**What you will do:**
Each line of the listing is to be copied exactly.

Data Start Marker

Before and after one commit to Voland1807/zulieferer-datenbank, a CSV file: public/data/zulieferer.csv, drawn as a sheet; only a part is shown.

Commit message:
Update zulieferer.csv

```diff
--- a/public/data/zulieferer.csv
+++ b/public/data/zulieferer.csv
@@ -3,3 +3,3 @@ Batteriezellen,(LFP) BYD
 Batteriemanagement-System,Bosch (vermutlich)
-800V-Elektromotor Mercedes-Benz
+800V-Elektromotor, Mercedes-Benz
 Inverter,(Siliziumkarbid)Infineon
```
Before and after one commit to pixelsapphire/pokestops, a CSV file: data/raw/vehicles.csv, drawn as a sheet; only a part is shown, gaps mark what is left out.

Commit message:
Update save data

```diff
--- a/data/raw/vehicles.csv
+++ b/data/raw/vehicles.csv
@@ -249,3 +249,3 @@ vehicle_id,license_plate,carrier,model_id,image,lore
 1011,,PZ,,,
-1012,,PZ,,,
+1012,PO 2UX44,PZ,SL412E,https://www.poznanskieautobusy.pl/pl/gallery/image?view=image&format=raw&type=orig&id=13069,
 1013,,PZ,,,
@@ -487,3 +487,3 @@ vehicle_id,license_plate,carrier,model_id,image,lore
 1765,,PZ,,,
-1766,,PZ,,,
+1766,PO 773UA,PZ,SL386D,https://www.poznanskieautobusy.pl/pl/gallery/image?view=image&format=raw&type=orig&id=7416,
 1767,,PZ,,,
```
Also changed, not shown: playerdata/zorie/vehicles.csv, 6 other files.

Data End Marker

**Reply to the task:**
Before and after one commit to Voland1807/zulieferer-datenbank, a CSV file: public/data/zulieferer.csv, drawn as a sheet; only a part is shown.

Commit message:
Update zulieferer.csv

```diff
--- a/public/data/zulieferer.csv
+++ b/public/data/zulieferer.csv
@@ -3,3 +3,3 @@ Batteriezellen,(LFP) BYD
 Batteriemanagement-System,Bosch (vermutlich)
-800V-Elektromotor Mercedes-Benz
+800V-Elektromotor, Mercedes-Benz
 Inverter,(Siliziumkarbid)Infineon
```
Before and after one commit to pixelsapphire/pokestops, a CSV file: data/raw/vehicles.csv, drawn as a sheet; only a part is shown, gaps mark what is left out.

Commit message:
Update save data

```diff
--- a/data/raw/vehicles.csv
+++ b/data/raw/vehicles.csv
@@ -249,3 +249,3 @@ vehicle_id,license_plate,carrier,model_id,image,lore
 1011,,PZ,,,
-1012,,PZ,,,
+1012,PO 2UX44,PZ,SL412E,https://www.poznanskieautobusy.pl/pl/gallery/image?view=image&format=raw&type=orig&id=13069,
 1013,,PZ,,,
@@ -487,3 +487,3 @@ vehicle_id,license_plate,carrier,model_id,image,lore
 1765,,PZ,,,
-1766,,PZ,,,
+1766,PO 773UA,PZ,SL386D,https://www.poznanskieautobusy.pl/pl/gallery/image?view=image&format=raw&type=orig&id=7416,
 1767,,PZ,,,
```
Also changed, not shown: playerdata/zorie/vehicles.csv, 6 other files.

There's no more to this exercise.